The Select Committee on Artificial Intelligence, chaired by Lord Clement-Jones, has been gathering oral and written evidence from hundreds of academic institutes, leading technologists, and business decisionmakers on AI following a public call for evidence last summer.

Today, the Lords Committee finally published their findings in the Lords AI Report, entitled ‘AI In The UK: Ready, Willing, And Able?‘, with the aim of supporting the Government and the country in legislating to fully realise the potential of AI.

“Britain contains leading AI companies, a dynamic academic research culture, a vigorous start-up ecosystem and a constellation of legal, ethical, financial and linguistic strengths located in close proximity to each other,” the Committee said in a statement. “Artificial intelligence, handled carefully, could be a great opportunity for the British economy, and to protect society from potential threats and risks.”

“To do this means not only using established concepts, such as open data and data protection legislation, but also the development of new frameworks and mechanisms, such as data portability and data trusts. Large companies which have control over vast quantities of data must be prevented from becoming overly powerful within this landscape. We call on the Government, with the Competition and Markets Authority, to review proactively the use and potential monopolisation of data of big technology companies operating in the UK.”

As well as calling for regulatory mechanisms to protect data and significant government investment in skills and training, the report also calls for:

  • Technology companies to improve the accountability and explainability of ‘opaque’ black box algorithms
  • Government to incentivise the development of new approaches to auditing AI datasets and to encourage great diversity in the training and recruitment of AI specialists
  • The creation of a growth fund for UK SMEs working with AI to help them scale their businesses
  • A PhD matching scheme with costs shared between the private sector
  • The standardisation of mechanisms for spinning out AI start-ups from the research being conducted within UK universities
  • Offering children a thorough education in AI-related subjects, including the ethical design and use of technology
  • Applying AI in the public sector and, in particular, the National Health Service

Lord Clement-Jones, Chairman of the Select Committee, said that the UK has a unique opportunity to shape AI positively for the public’s benefit and to lead the international community in AI’s ethical development. “AI is not without its risk and the adoption of the principles proposed by the Committee will help to mitigate these.

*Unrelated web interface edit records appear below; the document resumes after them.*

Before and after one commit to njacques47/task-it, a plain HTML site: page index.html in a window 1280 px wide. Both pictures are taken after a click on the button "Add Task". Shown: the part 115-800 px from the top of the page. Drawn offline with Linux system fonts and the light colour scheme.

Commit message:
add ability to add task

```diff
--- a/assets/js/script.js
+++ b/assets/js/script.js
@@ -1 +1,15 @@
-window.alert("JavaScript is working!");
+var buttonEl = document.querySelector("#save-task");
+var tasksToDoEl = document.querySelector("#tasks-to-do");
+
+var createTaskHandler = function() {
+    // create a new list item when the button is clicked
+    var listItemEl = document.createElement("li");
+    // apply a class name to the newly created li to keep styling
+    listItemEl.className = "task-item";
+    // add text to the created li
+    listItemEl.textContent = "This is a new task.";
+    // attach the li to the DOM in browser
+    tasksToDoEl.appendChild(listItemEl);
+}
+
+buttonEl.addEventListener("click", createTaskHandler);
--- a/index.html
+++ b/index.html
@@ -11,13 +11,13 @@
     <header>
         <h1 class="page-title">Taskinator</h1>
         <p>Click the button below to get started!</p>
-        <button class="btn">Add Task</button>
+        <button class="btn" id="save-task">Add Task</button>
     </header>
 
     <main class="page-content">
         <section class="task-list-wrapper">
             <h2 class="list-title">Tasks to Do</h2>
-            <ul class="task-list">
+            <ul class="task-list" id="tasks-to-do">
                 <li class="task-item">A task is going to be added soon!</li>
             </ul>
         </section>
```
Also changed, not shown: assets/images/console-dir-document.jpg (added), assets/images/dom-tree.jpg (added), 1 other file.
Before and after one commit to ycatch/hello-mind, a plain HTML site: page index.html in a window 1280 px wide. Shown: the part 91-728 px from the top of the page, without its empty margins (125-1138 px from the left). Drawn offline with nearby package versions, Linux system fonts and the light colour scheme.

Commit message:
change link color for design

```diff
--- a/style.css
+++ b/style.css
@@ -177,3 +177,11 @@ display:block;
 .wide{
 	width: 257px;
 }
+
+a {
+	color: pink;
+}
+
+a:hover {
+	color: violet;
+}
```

An ethical approach ensures the public trusts this technology and sees the benefits of using it. It will also prepare them to challenge its misuse.”

“We want to make sure that this country remains a cutting-edge place to research and develop this exciting technology. We’ve asked whether the UK is ready, willing, and able to take advantage of AI. With our recommendations, it will be.”

Lord Clement-Jones will be speaking at this year’s AI Summit London exclusively on the findings of the report. The landmark report follows high-profile efforts by world leaders to outline their national AI strategies, including China and France, as well as concurrent investigations by the All-Party Parliamentary Group on AI.